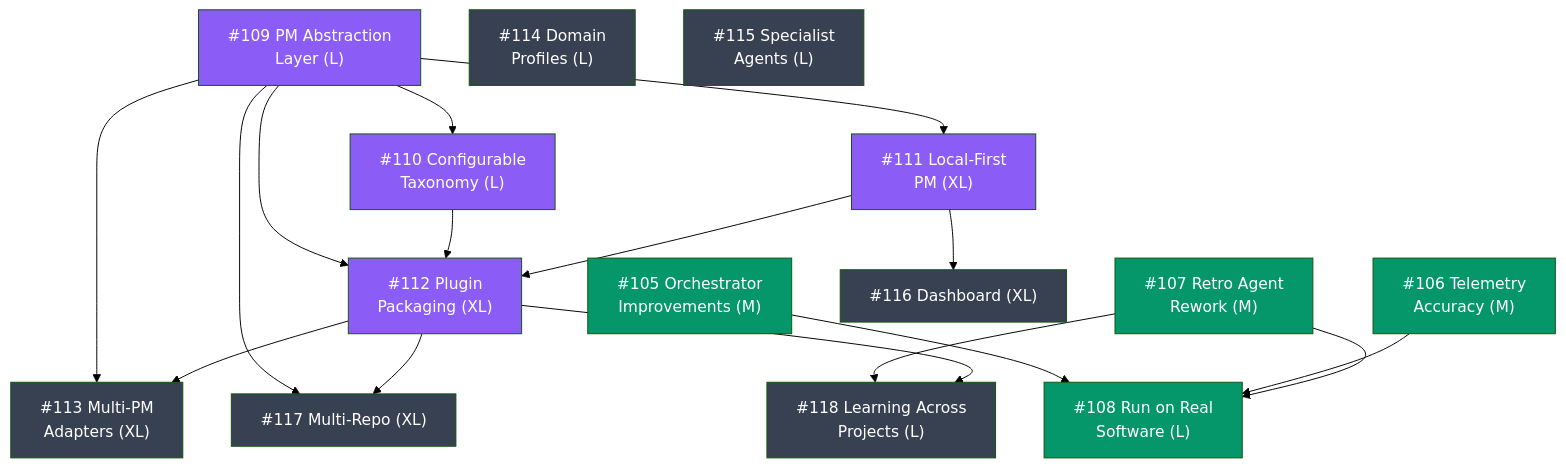
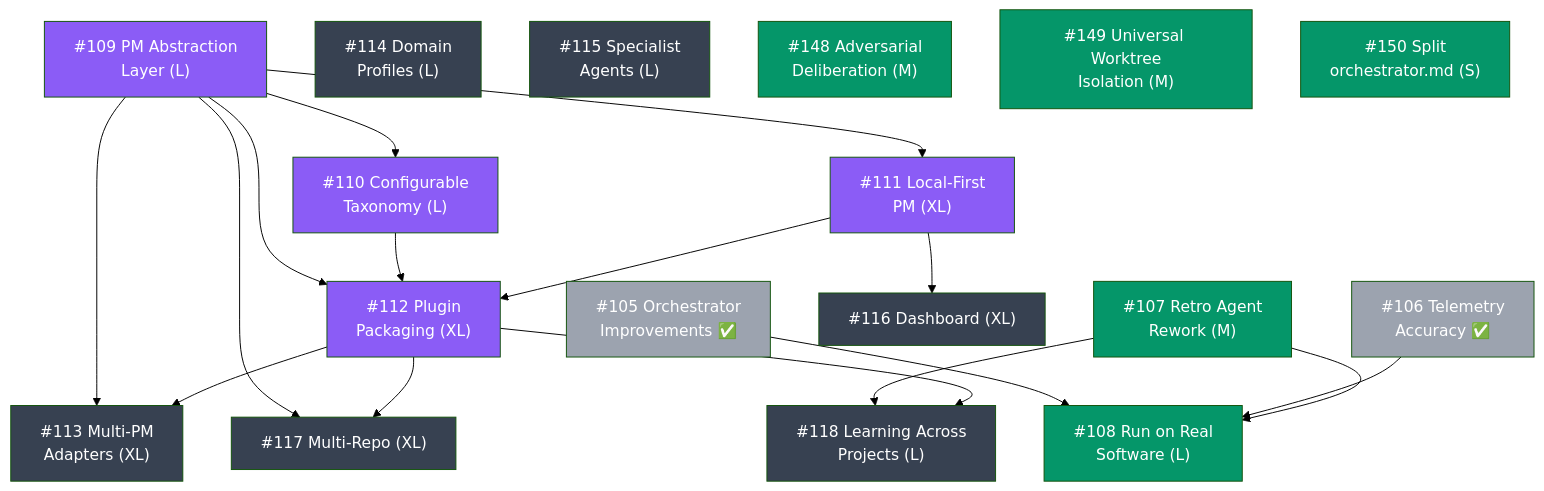
The diagram in docs/ROADMAP.md (carlosboeing/agentic-sdlc-workflow), drawn with Mermaid (forest theme) before and after one commit. The commit also changed other lines of this file and 1 other file, not shown here.

First line of the commit message:
docs(roadmap): sync with current project state

````diff
--- a/docs/ROADMAP.md
+++ b/docs/ROADMAP.md
@@ -9,48 +9,54 @@
 ```mermaid
 graph TD
-    105["#105 Orchestrator<br/>Improvements (M)"]
-    106["#106 Telemetry<br/>Accuracy (M)"]
+    105["#105 Orchestrator<br/>Improvements ✅"]
+    106["#106 Telemetry<br/>Accuracy ✅"]
     107["#107 Retro Agent<br/>Rework (M)"]
     108["#108 Run on Real<br/>Software (L)"]
     109["#109 PM Abstraction<br/>Layer (L)"]
     110["#110 Configurable<br/>Taxonomy (L)"]
     111["#111 Local-First<br/>PM (XL)"]
     112["#112 Plugin<br/>Packaging (XL)"]
     113["#113 Multi-PM<br/>Adapters (XL)"]
     114["#114 Domain<br/>Profiles (L)"]
     115["#115 Specialist<br/>Agents (L)"]
     116["#116 Dashboard (XL)"]
     117["#117 Multi-Repo (XL)"]
     118["#118 Learning Across<br/>Projects (L)"]
+    148["#148 Adversarial<br/>Deliberation (M)"]
+    149["#149 Universal Worktree<br/>Isolation (M)"]
+    150["#150 Split<br/>orchestrator.md (S)"]
 
     105 --> 108
     106 --> 108
     107 --> 108
     109 --> 111
     109 --> 110
     109 --> 112
     109 --> 113
     109 --> 117
     110 --> 112
     111 --> 112
     111 --> 116
     107 --> 118
     112 --> 113
     112 --> 117
     112 --> 118
 
-    style 105 fill:#059669,color:#fff
-    style 106 fill:#059669,color:#fff
+    style 105 fill:#9ca3af,color:#fff
+    style 106 fill:#9ca3af,color:#fff
     style 107 fill:#059669,color:#fff
     style 108 fill:#059669,color:#fff
     style 109 fill:#8b5cf6,color:#fff
     style 110 fill:#8b5cf6,color:#fff
     style 111 fill:#8b5cf6,color:#fff
     style 112 fill:#8b5cf6,color:#fff
     style 113 fill:#374151,color:#fff
     style 114 fill:#374151,color:#fff
     style 115 fill:#374151,color:#fff
     style 116 fill:#374151,color:#fff
     style 117 fill:#374151,color:#fff
     style 118 fill:#374151,color:#fff
+    style 148 fill:#059669,color:#fff
+    style 149 fill:#059669,color:#fff
+    style 150 fill:#059669,color:#fff
 ```
````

# # #

● Assignment:
Omit every picture, and otherwise quote the entries exactly.

● Solution for this exercise:
The diagram in docs/ROADMAP.md (carlosboeing/agentic-sdlc-workflow), drawn with Mermaid (forest theme) before and after one commit. The commit also changed other lines of this file and 1 other file, not shown here.

First line of the commit message:
docs(roadmap): sync with current project state

````diff
--- a/docs/ROADMAP.md
+++ b/docs/ROADMAP.md
@@ -9,48 +9,54 @@
 ```mermaid
 graph TD
-    105["#105 Orchestrator<br/>Improvements (M)"]
-    106["#106 Telemetry<br/>Accuracy (M)"]
+    105["#105 Orchestrator<br/>Improvements ✅"]
+    106["#106 Telemetry<br/>Accuracy ✅"]
     107["#107 Retro Agent<br/>Rework (M)"]
     108["#108 Run on Real<br/>Software (L)"]
     109["#109 PM Abstraction<br/>Layer (L)"]
     110["#110 Configurable<br/>Taxonomy (L)"]
     111["#111 Local-First<br/>PM (XL)"]
     112["#112 Plugin<br/>Packaging (XL)"]
     113["#113 Multi-PM<br/>Adapters (XL)"]
     114["#114 Domain<br/>Profiles (L)"]
     115["#115 Specialist<br/>Agents (L)"]
     116["#116 Dashboard (XL)"]
     117["#117 Multi-Repo (XL)"]
     118["#118 Learning Across<br/>Projects (L)"]
+    148["#148 Adversarial<br/>Deliberation (M)"]
+    149["#149 Universal Worktree<br/>Isolation (M)"]
+    150["#150 Split<br/>orchestrator.md (S)"]
 
     105 --> 108
     106 --> 108
     107 --> 108
     109 --> 111
     109 --> 110
     109 --> 112
     109 --> 113
     109 --> 117
     110 --> 112
     111 --> 112
     111 --> 116
     107 --> 118
     112 --> 113
     112 --> 117
     112 --> 118
 
-    style 105 fill:#059669,color:#fff
-    style 106 fill:#059669,color:#fff
+    style 105 fill:#9ca3af,color:#fff
+    style 106 fill:#9ca3af,color:#fff
     style 107 fill:#059669,color:#fff
     style 108 fill:#059669,color:#fff
     style 109 fill:#8b5cf6,color:#fff
     style 110 fill:#8b5cf6,color:#fff
     style 111 fill:#8b5cf6,color:#fff
     style 112 fill:#8b5cf6,color:#fff
     style 113 fill:#374151,color:#fff
     style 114 fill:#374151,color:#fff
     style 115 fill:#374151,color:#fff
     style 116 fill:#374151,color:#fff
     style 117 fill:#374151,color:#fff
     style 118 fill:#374151,color:#fff
+    style 148 fill:#059669,color:#fff
+    style 149 fill:#059669,color:#fff
+    style 150 fill:#059669,color:#fff
 ```
````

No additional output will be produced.